## THE TASK
Look through the records that follow. Copy every line containing the word "next".

## Entries taken from a collection
= = = = =
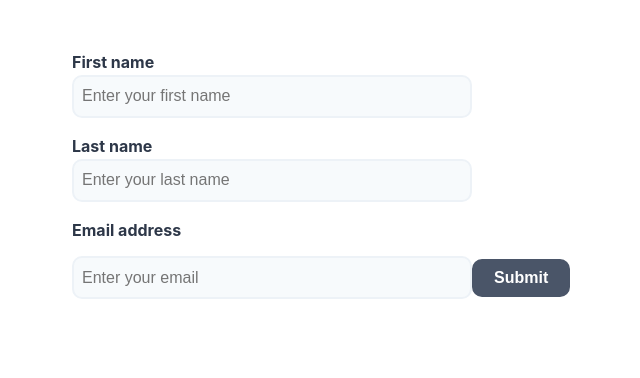
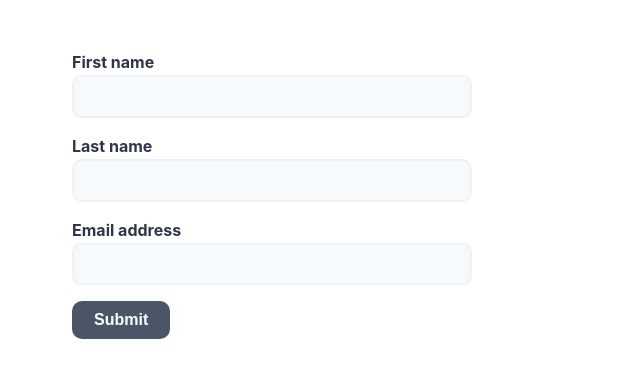
Before and after one commit to thinkjrs/js-playpin, a Next.js app in the folder examples/formik-next.js/: page /signup in a window 1280 px wide. Shown: the top 378 px of the page, without its empty margins (8-648 px from the left). Built offline with nearby package versions, Linux system fonts and the light colour scheme.

Commit message:
reduce boilerplate via formik.getFieldProps inline input spreading

```diff
--- a/examples/formik-next.js/pages/signup.js
+++ b/examples/formik-next.js/pages/signup.js
@@ -31,46 +31,26 @@ const SignupForm = () => {
   });
   return (
     <form onSubmit={formik.handleSubmit}>
+      <div>
         <label htmlFor="firstName">First name</label>
-      <input
-        id="firstName"
-        name="firstName"
-        type="text"
-        placeholder="Enter your first name"
-        onChange={formik.handleChange}
-        onBlur={formik.handleBlur}
-        value={formik.values.firstName}
-      />
+        <input name="firstName" type="text" {...formik.getFieldProps('firstName')} />
         {formik.touched.firstName && formik.errors.firstName ? (
           <div>{formik.errors.firstName}</div>
          ) : null}
         <label htmlFor="lastName">Last name</label>
-      <input
-        id="lastName"
-        name="lastName"
-        type="text"
-        placeholder="Enter your last name"
-        onChange={formik.handleChange}
-        onBlur={formik.handleBlur}
-        value={formik.values.lastName}
-      />
+        <input name="lastName" type="text" {...formik.getFieldProps('lastName')} />
         {formik.touched.lastName && formik.errors.lastName ? (
           <div>{formik.errors.lastName}</div>
          ) : null}
         <label htmlFor="email">Email address</label>
-      <input
-        id="email"
-        name="email"
-        type="email"
-        placeholder="Enter your email"
-        onChange={formik.handleChange}
-        onBlur={formik.handleBlur}
-        value={formik.values.email}
-      />
+        <input name="email" type="email" {...formik.getFieldProps('email')} />
         {formik.touched.email && formik.errors.email ? (
           <div>{formik.errors.email}</div>
          ) : null}
+      </div>
+      <div>
         <button type="submit">Submit</button>
+      </div>
     </form>
   );
 };
```
Lines whose indentation alone changed are shown as unchanged.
= = = = =
## WORKED SOLUTION
Before and after one commit to thinkjrs/js-playpin, a Next.js app in the folder examples/formik-next.js/: page /signup in a window 1280 px wide. Shown: the top 378 px of the page, without its empty margins (8-648 px from the left). Built offline with nearby package versions, Linux system fonts and the light colour scheme.
--- a/examples/formik-next.js/pages/signup.js
+++ b/examples/formik-next.js/pages/signup.js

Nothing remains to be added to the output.